“At its core, child-inclusive practice is a process of developmental consultation and therapeutic conversation. The primary goal of the child-inclusive model is to re-establish and maintain a secure emotional base for the child post-separation.”
Child Inclusive Family Dispute Resolution (FDR) requires the involvement of two highly skilled professionals: The FDR Practitioner, who works with the parents in the resolution of the dispute; and a specially trained child consultant who meets with and assesses the child and provides the mediator and parents with feedback. It is best if different people undertake the role, particularly where neutrality is important or conflict/complexity is high.
The goals of child-focused (child-inclusive) FDR are to:
- Create an environment that supports disputing parents in actively considering the unique needs of each of their children;
- Facilitate a parenting agreement that preserves significant relationships and supports children’s psychological adjustment to the separation, including recovery from parental acrimony and protection from further conflict;
- Focus parents on the needs of the children;
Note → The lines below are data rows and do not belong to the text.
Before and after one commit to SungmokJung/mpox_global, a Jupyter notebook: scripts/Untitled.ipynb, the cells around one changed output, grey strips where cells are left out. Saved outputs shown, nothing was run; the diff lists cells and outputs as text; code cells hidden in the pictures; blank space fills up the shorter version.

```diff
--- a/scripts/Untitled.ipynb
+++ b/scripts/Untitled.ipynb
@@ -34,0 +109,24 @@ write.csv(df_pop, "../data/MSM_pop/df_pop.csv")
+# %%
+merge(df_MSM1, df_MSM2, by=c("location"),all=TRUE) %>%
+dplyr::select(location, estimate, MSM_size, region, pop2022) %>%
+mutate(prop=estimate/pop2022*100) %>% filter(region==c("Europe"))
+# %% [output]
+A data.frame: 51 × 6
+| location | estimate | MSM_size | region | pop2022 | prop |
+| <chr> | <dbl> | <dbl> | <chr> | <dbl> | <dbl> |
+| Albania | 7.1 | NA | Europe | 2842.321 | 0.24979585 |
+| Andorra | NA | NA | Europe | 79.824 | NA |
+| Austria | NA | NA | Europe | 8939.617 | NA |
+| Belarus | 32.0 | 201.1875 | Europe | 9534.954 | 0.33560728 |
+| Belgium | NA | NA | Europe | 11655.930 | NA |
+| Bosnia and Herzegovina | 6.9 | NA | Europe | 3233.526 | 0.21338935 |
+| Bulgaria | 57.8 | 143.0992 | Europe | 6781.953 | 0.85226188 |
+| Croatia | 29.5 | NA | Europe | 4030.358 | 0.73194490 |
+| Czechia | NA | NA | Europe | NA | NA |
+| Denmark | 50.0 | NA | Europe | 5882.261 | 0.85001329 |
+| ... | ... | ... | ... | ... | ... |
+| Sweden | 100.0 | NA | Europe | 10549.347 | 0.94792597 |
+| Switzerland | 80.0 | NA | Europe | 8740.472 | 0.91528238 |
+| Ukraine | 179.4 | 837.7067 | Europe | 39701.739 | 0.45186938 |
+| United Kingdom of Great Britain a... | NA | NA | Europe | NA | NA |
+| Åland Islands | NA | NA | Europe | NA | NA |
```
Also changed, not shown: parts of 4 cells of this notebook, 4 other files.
- Support parents to leave the dispute resolution forum on higher rather than diminished ground with respect to their post-separation parenting. It also ensures that the ongoing mediation/litigation process and the agreements or decisions reached, reflect the basic psycho-developmental needs of each child—to the extent that they can be known without the involvement of the children.